SEOUL, April 21 (Korea Bizwire) — South Korea said Tuesday it will spend 322.3 billion won (US$264 million) to establish nuclear decommissioning research centers in sync with the country’s new energy policy that centers on using more sustainable resources and less nuclear power.
Under the plan, South Korea will start the construction of the centers in the second half of 2021 on the border between the southern port cities of Busan and Ulan, along with a branch in Gyeongju, some 370 kilometers south of Seoul, according to the Ministry of Trade, Industry and Energy.
State-run energy firms, including Korea Hydro & Nuclear Power Co., will chip in 193.4 billion won, with the central and regional government spending 128.9 billion won.
Through the research labs, the country plans to redouble efforts to foster the competitiveness of its decommissioning industry and pave the way for local firms to tap overseas markets as well.
South Korea earlier announced a new energy blueprint focusing on significantly reducing the country’s dependence on nuclear and fossil fuel-based energy and instead utilizing more sustainable resources.
In line with the move, South Korea is set to retire 11 out of 24 reactors on its soil by the end of 2030.
Under the plan, the proportion of renewable sources in the country’s power generation portfolio will jump to 20 percent by 2030, reaching around 30-35 percent in 2040.
The vision marks a big change from 2017, when renewable sources were responsible for roughly 7.6 percent of the country’s energy use.

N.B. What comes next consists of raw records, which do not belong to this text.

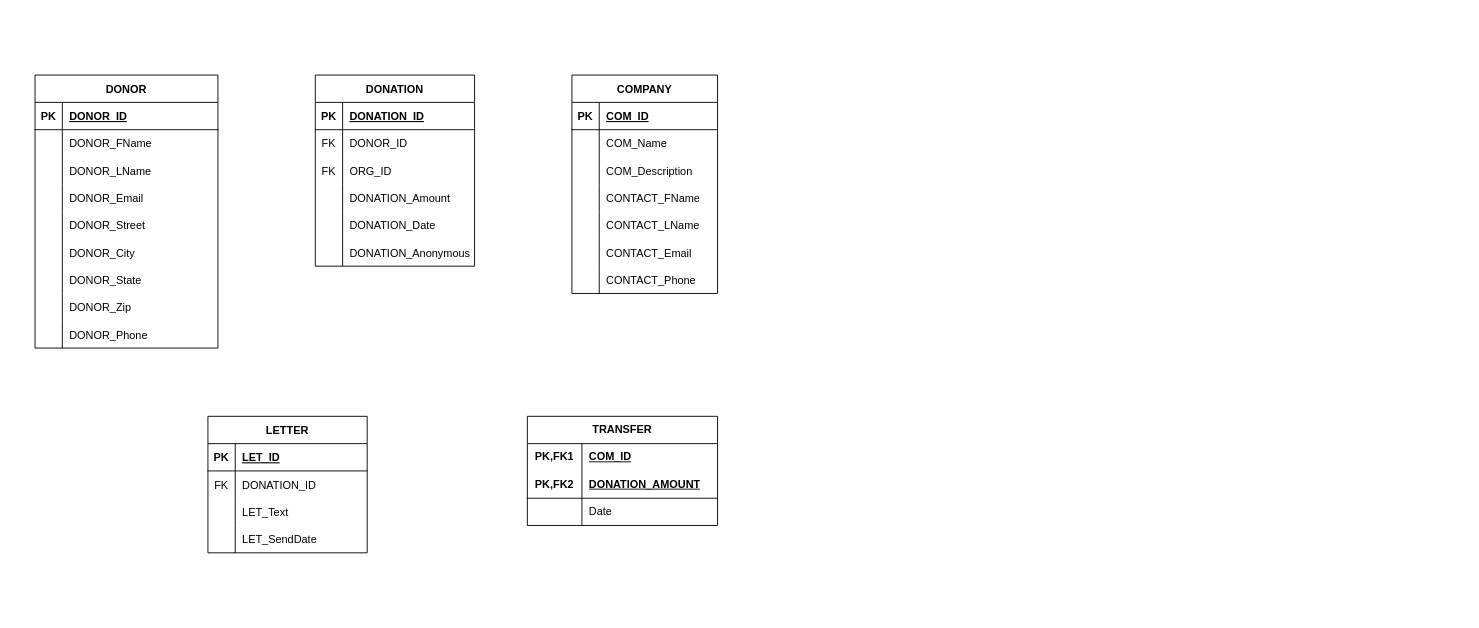
The draw.io diagram Quiz 1.drawio in Marcanicus/Intro-to-Databases, before the edit. Source tidied: cells renumbered, new cells numbered last; positions are measured from the earlier drawing's top-left corner, leaving out a move shared by most shapes. Both pictures are drawn from the tidied source at 91%, with x=0, y=0 at pixel (35, 75).
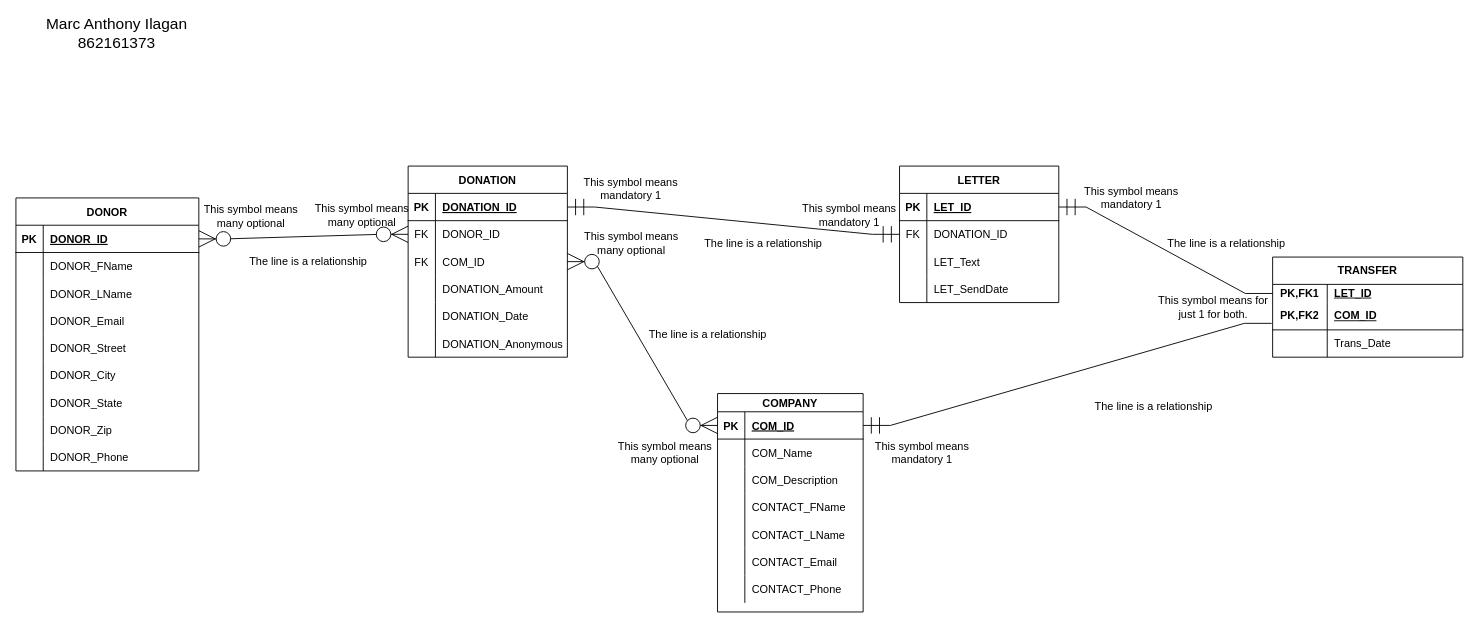
After the change.

The change refers to these unchanged cells:
```xml
<mxCell id="3" style="shape=partialRectangle;fillColor=none;points=[[0,0.5],[1,0.5]];portConstraint=eastwest;top=0;left=0;right=0;bottom=1;" parent="2" vertex="1">
  <mxGeometry y="30" width="201" height="30" as="geometry" />
</mxCell>
<mxCell id="53" style="shape=partialRectangle;fillColor=none;points=[[0,0.5],[1,0.5]];portConstraint=eastwest;top=0;left=0;right=0;bottom=1;" parent="52" vertex="1">
  <mxGeometry y="30" width="175" height="30" as="geometry" />
</mxCell>
<mxCell id="56" style="shape=partialRectangle;fillColor=none;points=[[0,0.5],[1,0.5]];portConstraint=eastwest;top=0;left=0;right=0;bottom=0;" parent="52" vertex="1">
  <mxGeometry y="60" width="175" height="30" as="geometry" />
</mxCell>
<mxCell id="59" style="shape=partialRectangle;fillColor=none;points=[[0,0.5],[1,0.5]];portConstraint=eastwest;top=0;left=0;right=0;bottom=0;" parent="52" vertex="1">
  <mxGeometry y="90" width="175" height="30" as="geometry" />
</mxCell>
<mxCell id="72" style="shape=partialRectangle;fillColor=none;points=[[0,0.5],[1,0.5]];portConstraint=eastwest;top=0;left=0;right=0;bottom=1;" parent="71" vertex="1">
  <mxGeometry y="30" width="175" height="30" as="geometry" />
</mxCell>
<mxCell id="75" style="shape=partialRectangle;fillColor=none;points=[[0,0.5],[1,0.5]];portConstraint=eastwest;top=0;left=0;right=0;bottom=0;" parent="71" vertex="1">
  <mxGeometry y="60" width="175" height="30" as="geometry" />
</mxCell>
```

The edit, as a diff of the source:
```diff
@@
     <mxCell id="2" value="DONOR" style="shape=table;startSize=30;childLayout=tableLayout;rowLines=0;fontStyle=1;align=center;" parent="1" vertex="1">
-      <mxGeometry width="201" height="300" as="geometry" />
+      <mxGeometry x="-21" y="135" width="201" height="300" as="geometry" />
     </mxCell>
@@
-    <mxCell id="30" value="COMPANY" style="shape=table;startSize=30;childLayout=tableLayout;rowLines=0;fontStyle=1;align=center;" parent="1" vertex="1">
-      <mxGeometry x="590" width="160" height="240" as="geometry" />
+    <mxCell id="30" value="COMPANY" style="shape=table;startSize=20;childLayout=tableLayout;rowLines=0;fontStyle=1;align=center;" parent="1" vertex="1">
+      <mxGeometry x="750" y="350" width="160" height="240" as="geometry" />
     </mxCell>
     <mxCell id="31" style="shape=partialRectangle;fillColor=none;points=[[0,0.5],[1,0.5]];portConstraint=eastwest;top=0;left=0;right=0;bottom=1;" parent="30" vertex="1">
-      <mxGeometry y="30" width="160" height="30" as="geometry" />
+      <mxGeometry y="20" width="160" height="30" as="geometry" />
     </mxCell>
@@
     <mxCell id="34" style="shape=partialRectangle;fillColor=none;top=0;left=0;right=0;bottom=0;" parent="30" vertex="1">
-      <mxGeometry y="60" width="160" height="30" as="geometry" />
+      <mxGeometry y="50" width="160" height="30" as="geometry" />
     </mxCell>
@@
     <mxCell id="37" style="shape=partialRectangle;fillColor=none;top=0;left=0;right=0;bottom=0;" parent="30" vertex="1">
-      <mxGeometry y="90" width="160" height="30" as="geometry" />
+      <mxGeometry y="80" width="160" height="30" as="geometry" />
     </mxCell>
@@
     <mxCell id="40" style="shape=partialRectangle;fillColor=none;top=0;left=0;right=0;bottom=0;" parent="30" vertex="1">
-      <mxGeometry y="120" width="160" height="30" as="geometry" />
+      <mxGeometry y="110" width="160" height="30" as="geometry" />
     </mxCell>
@@
     <mxCell id="43" style="shape=partialRectangle;fillColor=none;top=0;left=0;right=0;bottom=0;" parent="30" vertex="1">
-      <mxGeometry y="150" width="160" height="30" as="geometry" />
+      <mxGeometry y="140" width="160" height="30" as="geometry" />
     </mxCell>
@@
     <mxCell id="46" style="shape=partialRectangle;fillColor=none;top=0;left=0;right=0;bottom=0;" parent="30" vertex="1">
-      <mxGeometry y="180" width="160" height="30" as="geometry" />
+      <mxGeometry y="170" width="160" height="30" as="geometry" />
     </mxCell>
@@
     <mxCell id="49" style="shape=partialRectangle;fillColor=none;top=0;left=0;right=0;bottom=0;" parent="30" vertex="1">
-      <mxGeometry y="210" width="160" height="30" as="geometry" />
+      <mxGeometry y="200" width="160" height="30" as="geometry" />
     </mxCell>
@@
     <mxCell id="52" value="DONATION" style="shape=table;startSize=30;childLayout=tableLayout;rowLines=0;fontStyle=1;align=center;" parent="1" vertex="1">
-      <mxGeometry x="308" width="175" height="210" as="geometry" />
+      <mxGeometry x="410" y="100" width="175" height="210" as="geometry" />
     </mxCell>
@@
-    <mxCell id="61" value="ORG_ID" style="shape=partialRectangle;overflow=hidden;fillColor=none;top=0;left=0;bottom=0;right=0;align=left;spacingLeft=6;" parent="59" vertex="1">
+    <mxCell id="61" value="COM_ID" style="shape=partialRectangle;overflow=hidden;fillColor=none;top=0;left=0;bottom=0;right=0;align=left;spacingLeft=6;" parent="59" vertex="1">
       <mxGeometry x="30" width="145" height="30" as="geometry" />
     </mxCell>
@@
     <mxCell id="71" value="LETTER" style="shape=table;startSize=30;childLayout=tableLayout;rowLines=0;fontStyle=1;align=center;" parent="1" vertex="1">
-      <mxGeometry x="190" y="375" width="175" height="150" as="geometry" />
+      <mxGeometry x="950" y="100" width="175" height="150" as="geometry" />
     </mxCell>
@@
     <mxCell id="84" value="TRANSFER" style="shape=table;startSize=30;childLayout=tableLayout;rowLines=0;fontStyle=1;align=center;html=1;whiteSpace=wrap;" parent="1" vertex="1">
-      <mxGeometry x="541" y="375" width="209" height="120" as="geometry" />
+      <mxGeometry x="1360" y="200" width="209" height="110" as="geometry" />
     </mxCell>
     <mxCell id="85" style="shape=tableRow;horizontal=0;startSize=0;swimlaneHead=0;swimlaneBody=0;fillColor=none;points=[[0,0.5],[1,0.5]];portConstraint=eastwest;top=0;left=0;right=0;bottom=0;html=1;" parent="84" vertex="1">
-      <mxGeometry y="30" width="209" height="30" as="geometry" />
+      <mxGeometry y="30" width="209" height="20" as="geometry" />
     </mxCell>
     <mxCell id="86" value="PK,FK1" style="shape=partialRectangle;fillColor=none;top=0;left=0;bottom=0;right=0;fontStyle=1;overflow=hidden;html=1;whiteSpace=wrap;" parent="85" vertex="1">
-      <mxGeometry width="60" height="30" as="geometry" />
+      <mxGeometry width="60" height="20" as="geometry" />
     </mxCell>
-    <mxCell id="87" value="COM_ID" style="shape=partialRectangle;fillColor=none;top=0;left=0;bottom=0;right=0;align=left;spacingLeft=6;fontStyle=5;overflow=hidden;html=1;whiteSpace=wrap;" parent="85" vertex="1">
-      <mxGeometry x="60" width="149" height="30" as="geometry" />
+    <mxCell id="87" value="LET_ID" style="shape=partialRectangle;fillColor=none;top=0;left=0;bottom=0;right=0;align=left;spacingLeft=6;fontStyle=5;overflow=hidden;html=1;whiteSpace=wrap;" parent="85" vertex="1">
+      <mxGeometry x="60" width="149" height="20" as="geometry" />
     </mxCell>
     <mxCell id="88" style="shape=tableRow;horizontal=0;startSize=0;swimlaneHead=0;swimlaneBody=0;fillColor=none;points=[[0,0.5],[1,0.5]];portConstraint=eastwest;top=0;left=0;right=0;bottom=1;html=1;" parent="84" vertex="1">
-      <mxGeometry y="60" width="209" height="30" as="geometry" />
+      <mxGeometry y="50" width="209" height="30" as="geometry" />
     </mxCell>
@@
-    <mxCell id="90" value="DONATION_AMOUNT" style="shape=partialRectangle;fillColor=none;top=0;left=0;bottom=0;right=0;align=left;spacingLeft=6;fontStyle=5;overflow=hidden;html=1;whiteSpace=wrap;" parent="88" vertex="1">
+    <mxCell id="90" value="COM_ID" style="shape=partialRectangle;fillColor=none;top=0;left=0;bottom=0;right=0;align=left;spacingLeft=6;fontStyle=5;overflow=hidden;html=1;whiteSpace=wrap;" parent="88" vertex="1">
       <mxGeometry x="60" width="149" height="30" as="geometry" />
     </mxCell>
-    <mxCell id="91" style="shape=tableRow;horizontal=0;startSize=0;swimlaneHead=0;swimlaneBody=0;fillColor=none;top=0;left=0;right=0;bottom=0;html=1;" parent="84" vertex="1">
-      <mxGeometry y="90" width="209" height="30" as="geometry" />
-    </mxCell>
+    <mxCell id="94" style="shape=tableRow;horizontal=0;startSize=0;swimlaneHead=0;swimlaneBody=0;fillColor=none;top=0;left=0;right=0;bottom=0;html=1;" parent="84" vertex="1">
+      <mxGeometry y="80" width="209" height="30" as="geometry" />
+    </mxCell>
-    <mxCell id="92" style="shape=partialRectangle;fillColor=none;top=0;left=0;bottom=0;right=0;overflow=hidden;html=1;whiteSpace=wrap;" parent="91" vertex="1">
+    <mxCell id="92" style="shape=partialRectangle;fillColor=none;top=0;left=0;bottom=0;right=0;overflow=hidden;html=1;whiteSpace=wrap;" parent="94" vertex="1">
       <mxGeometry width="60" height="30" as="geometry" />
     </mxCell>
-    <mxCell id="93" value="Date" style="shape=partialRectangle;fillColor=none;top=0;left=0;bottom=0;right=0;align=left;spacingLeft=6;overflow=hidden;html=1;whiteSpace=wrap;" parent="91" vertex="1">
-      <mxGeometry x="60" width="149" height="30" as="geometry" />
-    </mxCell>
+    <mxCell id="95" value="Trans_Date" style="shape=partialRectangle;fillColor=none;top=0;left=0;bottom=0;right=0;align=left;spacingLeft=6;overflow=hidden;html=1;whiteSpace=wrap;" parent="94" vertex="1">
+      <mxGeometry x="60" width="149" height="30" as="geometry" />
+    </mxCell>
+    <mxCell id="96" value="&lt;div style=&quot;font-size: 17px;&quot;&gt;&lt;font style=&quot;font-size: 17px;&quot;&gt;Marc Anthony Ilagan&lt;/font&gt;&lt;/div&gt;&lt;div style=&quot;font-size: 17px;&quot;&gt;&lt;font style=&quot;font-size: 17px;&quot;&gt;862161373 &lt;/font&gt;&lt;/div&gt;" style="text;html=1;strokeColor=none;fillColor=none;align=center;verticalAlign=middle;whiteSpace=wrap;rounded=0;" parent="1" vertex="1">
+      <mxGeometry x="10" y="-60" width="160" height="30" as="geometry" />
+    </mxCell>
+    <mxCell id="97" value="The line is a relationship" style="text;html=1;strokeColor=none;fillColor=none;align=center;verticalAlign=middle;whiteSpace=wrap;rounded=0;" parent="1" vertex="1">
+      <mxGeometry x="1200" y="170" width="219" height="30" as="geometry" />
+    </mxCell>
+    <mxCell id="98" style="edgeStyle=entityRelationEdgeStyle;fontSize=12;html=1;endArrow=ERmandOne;rounded=0;entryX=1;entryY=0.5;entryDx=0;entryDy=0;exitX=0;exitY=0.5;exitDx=0;exitDy=0;endSize=16;startSize=16;" parent="1" edge="1" source="85" target="72">
+      <mxGeometry relative="1" as="geometry" />
+    </mxCell>
+    <mxCell id="99" style="edgeStyle=entityRelationEdgeStyle;fontSize=12;html=1;endArrow=ERmandOne;rounded=0;entryX=1;entryY=0.5;entryDx=0;entryDy=0;exitX=-0.005;exitY=0.761;exitDx=0;exitDy=0;exitPerimeter=0;endSize=16;startSize=16;" parent="1" edge="1" source="88" target="31">
+      <mxGeometry relative="1" as="geometry" />
+    </mxCell>
+    <mxCell id="100" style="edgeStyle=entityRelationEdgeStyle;fontSize=12;html=1;endArrow=ERzeroToMany;endFill=1;startArrow=ERzeroToMany;rounded=0;entryX=1;entryY=0.5;entryDx=0;entryDy=0;exitX=0;exitY=0.5;exitDx=0;exitDy=0;startSize=16;endSize=16;" parent="1" edge="1" source="31" target="59">
+      <mxGeometry relative="1" as="geometry" />
+    </mxCell>
+    <mxCell id="101" style="edgeStyle=entityRelationEdgeStyle;fontSize=12;html=1;endArrow=ERzeroToMany;endFill=1;startArrow=ERzeroToMany;rounded=0;exitX=1;exitY=0.5;exitDx=0;exitDy=0;entryX=0;entryY=0.5;entryDx=0;entryDy=0;endSize=16;startSize=16;" parent="1" edge="1" source="3" target="56">
+      <mxGeometry relative="1" as="geometry" />
+    </mxCell>
+    <mxCell id="102" style="edgeStyle=entityRelationEdgeStyle;fontSize=12;html=1;endArrow=ERmandOne;startArrow=ERmandOne;rounded=0;exitX=1;exitY=0.5;exitDx=0;exitDy=0;entryX=0;entryY=0.5;entryDx=0;entryDy=0;endSize=16;startSize=16;" parent="1" edge="1" source="53" target="75">
+      <mxGeometry relative="1" as="geometry" />
+    </mxCell>
+    <mxCell id="103" value="This symbol means many optional" style="text;html=1;strokeColor=none;fillColor=none;align=center;verticalAlign=middle;whiteSpace=wrap;rounded=0;" parent="1" vertex="1">
+      <mxGeometry x="180" y="140" width="115" height="30" as="geometry" />
+    </mxCell>
+    <mxCell id="104" value="This symbol means mandatory 1 " style="text;html=1;strokeColor=none;fillColor=none;align=center;verticalAlign=middle;whiteSpace=wrap;rounded=0;" parent="1" vertex="1">
+      <mxGeometry x="590" y="110" width="130" height="30" as="geometry" />
+    </mxCell>
+    <mxCell id="105" value="This symbol means many optional" style="text;html=1;strokeColor=none;fillColor=none;align=center;verticalAlign=middle;whiteSpace=wrap;rounded=0;" parent="1" vertex="1">
+      <mxGeometry x="302" y="139" width="115" height="30" as="geometry" />
+    </mxCell>
+    <mxCell id="106" value="This symbol means mandatory 1 " style="text;html=1;strokeColor=none;fillColor=none;align=center;verticalAlign=middle;whiteSpace=wrap;rounded=0;" parent="1" vertex="1">
+      <mxGeometry x="830" y="139" width="130" height="30" as="geometry" />
+    </mxCell>
+    <mxCell id="107" value="This symbol means mandatory 1 " style="text;html=1;strokeColor=none;fillColor=none;align=center;verticalAlign=middle;whiteSpace=wrap;rounded=0;" parent="1" vertex="1">
+      <mxGeometry x="910" y="400" width="130" height="30" as="geometry" />
+    </mxCell>
+    <mxCell id="108" value="This symbol means for just 1 for both." style="text;html=1;strokeColor=none;fillColor=none;align=center;verticalAlign=middle;whiteSpace=wrap;rounded=0;" parent="1" vertex="1">
+      <mxGeometry x="1230" y="240" width="130" height="30" as="geometry" />
+    </mxCell>
+    <mxCell id="109" value="This symbol means mandatory 1 " style="text;html=1;strokeColor=none;fillColor=none;align=center;verticalAlign=middle;whiteSpace=wrap;rounded=0;" parent="1" vertex="1">
+      <mxGeometry x="1140" y="120" width="130" height="30" as="geometry" />
+    </mxCell>
+    <mxCell id="110" value="The line is a relationship" style="text;html=1;strokeColor=none;fillColor=none;align=center;verticalAlign=middle;whiteSpace=wrap;rounded=0;" parent="1" vertex="1">
+      <mxGeometry x="191" y="190" width="219" height="30" as="geometry" />
+    </mxCell>
+    <mxCell id="111" value="The line is a relationship" style="text;html=1;strokeColor=none;fillColor=none;align=center;verticalAlign=middle;whiteSpace=wrap;rounded=0;" parent="1" vertex="1">
+      <mxGeometry x="691" y="170" width="219" height="30" as="geometry" />
+    </mxCell>
+    <mxCell id="112" value="The line is a relationship" style="text;html=1;strokeColor=none;fillColor=none;align=center;verticalAlign=middle;whiteSpace=wrap;rounded=0;" parent="1" vertex="1">
+      <mxGeometry x="630" y="270" width="219" height="30" as="geometry" />
+    </mxCell>
+    <mxCell id="113" value="This symbol means many optional" style="text;html=1;strokeColor=none;fillColor=none;align=center;verticalAlign=middle;whiteSpace=wrap;rounded=0;" parent="1" vertex="1">
+      <mxGeometry x="597.5" y="170" width="115" height="30" as="geometry" />
+    </mxCell>
+    <mxCell id="114" value="This symbol means many optional" style="text;html=1;strokeColor=none;fillColor=none;align=center;verticalAlign=middle;whiteSpace=wrap;rounded=0;" parent="1" vertex="1">
+      <mxGeometry x="635" y="400" width="115" height="30" as="geometry" />
+    </mxCell>
+    <mxCell id="115" value="The line is a relationship" style="text;html=1;strokeColor=none;fillColor=none;align=center;verticalAlign=middle;whiteSpace=wrap;rounded=0;" parent="1" vertex="1">
+      <mxGeometry x="1120" y="350" width="219" height="30" as="geometry" />
+    </mxCell>
```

Coal-fired thermal power accounted for 43 percent of South Korea’s power generation in that year, followed by nuclear power with around 27 percent, according to data from the energy ministry.